And two key points here. First, we would lose a seat at the top law-making table; EFET countries are policy “takers” not “makers”, which might be OK for the likes of Norway, Iceland and Liechtenstein but surely not for the UK. Second, EFET states all pay contributions to EU coffers to access the single market.
A second option is a Swiss deal; Switzerland is also an EFET member, but instead of signing up to the EEA Agreement has been able to negotiate around 120 separate bilateral deals with the EU to allow it access to the single market. But this is a complex state of affairs, it’s unwieldy, and is probably not on the table.

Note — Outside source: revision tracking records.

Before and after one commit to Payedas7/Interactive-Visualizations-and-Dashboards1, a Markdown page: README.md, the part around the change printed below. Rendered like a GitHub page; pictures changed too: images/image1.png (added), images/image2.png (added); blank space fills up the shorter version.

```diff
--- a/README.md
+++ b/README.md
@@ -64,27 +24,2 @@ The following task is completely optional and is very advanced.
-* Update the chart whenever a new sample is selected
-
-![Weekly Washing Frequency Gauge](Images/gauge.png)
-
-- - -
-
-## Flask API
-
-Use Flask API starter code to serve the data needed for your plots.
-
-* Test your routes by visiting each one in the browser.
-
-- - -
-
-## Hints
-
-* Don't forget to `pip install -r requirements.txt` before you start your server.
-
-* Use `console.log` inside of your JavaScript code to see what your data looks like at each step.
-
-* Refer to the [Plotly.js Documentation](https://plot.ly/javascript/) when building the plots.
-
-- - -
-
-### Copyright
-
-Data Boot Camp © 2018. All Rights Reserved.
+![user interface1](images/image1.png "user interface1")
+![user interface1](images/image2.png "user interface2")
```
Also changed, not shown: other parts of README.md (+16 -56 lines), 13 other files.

So instead of the EFET route, the best option is likely to be leaving the single market completely, and negotiating our own comprehensive free trade agreement – as Boris says, like Canada.
Without such a deal, we would certainly have access to the EU market, as they would ours, through membership of the World Trade Organisation, but a trading relationship based on the WTO would come with the full panoply of tariffs and trading restrictions.
One thing to bear in mind about trade deals is that they don’t happen quickly. Talks with Canada have been going on since 2009, and the ongoing talks between the EU and the US have some way to go still.
And before we get too carried away with Canada as the latest blueprint deal on offer, we should remember that a deal such as that would do little to protect the City and its global status – one of the battlegrounds of the whole EU in/out debate.
The challenge for the Leave campaign, coming as it does from what would be only one side of the negotiating table, is how it can present these possible options (short of co-opting Mystic Meg into the campaign) as anything more than speculation and best-guessing.
Certainly, between now and referendum day, the EU has absolutely nothing to gain by making that job any easier.
That’s not to say the Remain campaign doesn’t have its own challenges. When it comes to a politician looking us in the eye and earning our trust, how can we do that in the case of an institution made up and representative of 28 diverse countries? Especially so when the head of the otherwise largely faceless but all-powerful EU Commission is an individual whose trajectory to the top David Cameron did his very best to de-rail as a man the UK could not do business with.
This referendum is about a vote for the future but not the sort we’re used to, and the campaign days that lie ahead are not going to be easy ones for the protagonists on either side of the debate.
* Andrew Whitehead is senior partner at law firm Shakespeare Martineau and leads the firm’s energy and climate change practice.